Family heirloom getting spoilt? Help is at hand
Want to learn how to restore an old black and white photograph of your grandmother, your grandfather's watch, antique furniture, a lucky cup or an old painting? Experts from the government museum here will show you how.india Updated: Apr 02, 2009 21:49 IST
Want to learn how to restore an old black and white photograph of your grandmother, your grandfather's watch, antique furniture, a lucky cup or an old painting? Experts from the government museum here will show you how.
Last week, they were even coming home to do so, in an initiative of the Outreach Activity Centre of the Government Museum and Art Gallery. The centre's week-long mobile conservation workshop ended Wednesday.
During the workshop, art restoration experts travelled to schools and colleges, prominent tourist destinations and residential neighbourhoods of this city to create awareness about the techniques of conservation and restoration.
"This is the first time such a workshop is being conducted in northern India," Navjot Randhawa, director of the museum and art gallery, told IANS. "Our main aim behind this mobile workshop is to create awareness among masses about the heritage wealth that they have right in their own houses.
"In India, we have a tendency to throw things out once they are outdated, but in western countries, this conservation process is quite common. People in those countries are ready to spend huge amounts to preserve their old accessories."
Well-known conservator Namita Jaspal, who was coordinating the workshop, said: "Everything of the past has some special history related to it and it is the duty of the current generation to safeguard this, so that even the future generations can enjoy its beauty."

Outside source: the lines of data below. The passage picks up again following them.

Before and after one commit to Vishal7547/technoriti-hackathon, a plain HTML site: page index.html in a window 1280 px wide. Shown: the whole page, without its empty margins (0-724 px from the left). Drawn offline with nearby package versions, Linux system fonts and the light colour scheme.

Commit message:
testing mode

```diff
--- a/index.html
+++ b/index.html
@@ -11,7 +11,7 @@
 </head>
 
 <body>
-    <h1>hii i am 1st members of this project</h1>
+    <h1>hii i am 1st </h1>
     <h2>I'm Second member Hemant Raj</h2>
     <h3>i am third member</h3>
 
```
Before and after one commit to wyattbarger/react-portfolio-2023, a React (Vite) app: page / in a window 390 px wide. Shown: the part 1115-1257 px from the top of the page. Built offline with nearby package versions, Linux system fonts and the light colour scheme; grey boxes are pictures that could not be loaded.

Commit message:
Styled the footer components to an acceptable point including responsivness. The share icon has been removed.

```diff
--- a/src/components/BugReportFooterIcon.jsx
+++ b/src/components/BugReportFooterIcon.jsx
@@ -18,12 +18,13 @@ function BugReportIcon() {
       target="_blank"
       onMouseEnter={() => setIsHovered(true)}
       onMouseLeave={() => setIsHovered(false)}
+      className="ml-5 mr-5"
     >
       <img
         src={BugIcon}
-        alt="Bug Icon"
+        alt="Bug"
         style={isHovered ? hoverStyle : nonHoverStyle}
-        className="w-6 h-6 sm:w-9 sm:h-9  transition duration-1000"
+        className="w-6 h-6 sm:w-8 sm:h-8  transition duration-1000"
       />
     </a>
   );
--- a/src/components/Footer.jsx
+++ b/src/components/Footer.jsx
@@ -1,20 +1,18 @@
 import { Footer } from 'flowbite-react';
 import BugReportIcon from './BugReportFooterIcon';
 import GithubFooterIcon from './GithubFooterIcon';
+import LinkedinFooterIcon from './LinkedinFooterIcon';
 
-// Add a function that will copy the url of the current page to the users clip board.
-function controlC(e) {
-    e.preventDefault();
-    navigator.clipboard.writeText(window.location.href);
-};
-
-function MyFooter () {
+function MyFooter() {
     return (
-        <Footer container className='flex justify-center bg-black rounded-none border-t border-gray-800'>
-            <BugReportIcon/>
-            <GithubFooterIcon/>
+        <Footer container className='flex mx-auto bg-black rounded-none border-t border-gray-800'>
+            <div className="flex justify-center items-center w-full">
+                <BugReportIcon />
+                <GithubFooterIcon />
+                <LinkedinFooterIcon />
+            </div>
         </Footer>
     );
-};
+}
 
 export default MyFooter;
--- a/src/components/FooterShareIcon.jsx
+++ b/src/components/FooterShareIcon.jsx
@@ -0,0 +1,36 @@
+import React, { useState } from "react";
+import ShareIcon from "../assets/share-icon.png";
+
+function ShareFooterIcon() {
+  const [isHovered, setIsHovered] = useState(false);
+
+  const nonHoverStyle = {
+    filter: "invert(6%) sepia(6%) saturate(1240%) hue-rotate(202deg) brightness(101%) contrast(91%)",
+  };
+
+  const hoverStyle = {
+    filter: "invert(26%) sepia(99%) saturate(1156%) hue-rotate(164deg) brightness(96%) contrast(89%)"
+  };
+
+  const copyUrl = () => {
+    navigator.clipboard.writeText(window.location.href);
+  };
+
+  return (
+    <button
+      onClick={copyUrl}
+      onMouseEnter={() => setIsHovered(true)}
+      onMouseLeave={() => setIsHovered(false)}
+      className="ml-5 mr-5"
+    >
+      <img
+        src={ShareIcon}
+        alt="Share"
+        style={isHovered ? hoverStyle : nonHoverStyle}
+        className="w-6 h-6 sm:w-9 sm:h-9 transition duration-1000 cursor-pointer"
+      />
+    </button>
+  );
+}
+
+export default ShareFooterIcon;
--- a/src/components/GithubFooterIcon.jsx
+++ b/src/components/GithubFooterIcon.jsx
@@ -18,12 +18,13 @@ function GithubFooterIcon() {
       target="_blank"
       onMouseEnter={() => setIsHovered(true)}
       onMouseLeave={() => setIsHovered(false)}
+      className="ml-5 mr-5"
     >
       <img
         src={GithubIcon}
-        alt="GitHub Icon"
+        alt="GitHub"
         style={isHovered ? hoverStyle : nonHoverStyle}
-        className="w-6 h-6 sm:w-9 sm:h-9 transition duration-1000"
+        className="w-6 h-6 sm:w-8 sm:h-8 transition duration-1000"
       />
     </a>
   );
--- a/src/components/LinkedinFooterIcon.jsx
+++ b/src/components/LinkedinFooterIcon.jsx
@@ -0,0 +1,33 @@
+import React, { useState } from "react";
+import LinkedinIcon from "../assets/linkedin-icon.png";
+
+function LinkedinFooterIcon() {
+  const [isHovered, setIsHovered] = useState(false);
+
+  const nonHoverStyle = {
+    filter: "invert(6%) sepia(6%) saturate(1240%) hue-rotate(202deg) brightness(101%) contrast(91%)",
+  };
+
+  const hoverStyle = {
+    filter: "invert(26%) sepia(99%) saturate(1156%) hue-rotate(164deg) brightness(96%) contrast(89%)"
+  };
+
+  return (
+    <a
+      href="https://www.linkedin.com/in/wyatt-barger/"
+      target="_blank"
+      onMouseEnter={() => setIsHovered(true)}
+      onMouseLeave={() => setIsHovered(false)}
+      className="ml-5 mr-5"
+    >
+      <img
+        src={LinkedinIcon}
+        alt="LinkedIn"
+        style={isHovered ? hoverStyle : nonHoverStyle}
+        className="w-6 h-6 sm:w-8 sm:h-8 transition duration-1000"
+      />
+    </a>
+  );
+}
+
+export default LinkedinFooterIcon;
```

Explaining the concept and scope of restoration, she said: "It is the process to preserve the ancient items for years to come. There is a wide scope in this area of study and many universities are also offering specialised courses in conservation."
Jaspal said that the restoration process could be applied to sculptures, buildings, monuments, silver articles, antiques, wood and ancient artwork. It helped to preserve valuables and extend their life and beauty, she pointed out.
"One can bring anything (to the museum) from his family heirloom, like pictures, albums, old inherited furniture, jewellery, coins, textiles, hand-written letters, documents. We have solutions for everything."
Many residents and young artists took keen interest in the workshop.
"The tips that they are giving to prolong the life span of our creations are really useful. Normally we use adhesives or tapes to preserve our work but here we came to know that they are the biggest adversaries of the art work," Sidhartha Chatterjee, a painter and a student of fine arts here, told IANS.
K.D. Sharma, a retired army official, said: "I invited the mobile van of conservators to my home as I have an assortment of over 100-year-old antique pieces rusting in my store room. It is really praiseworthy that they are providing these services free."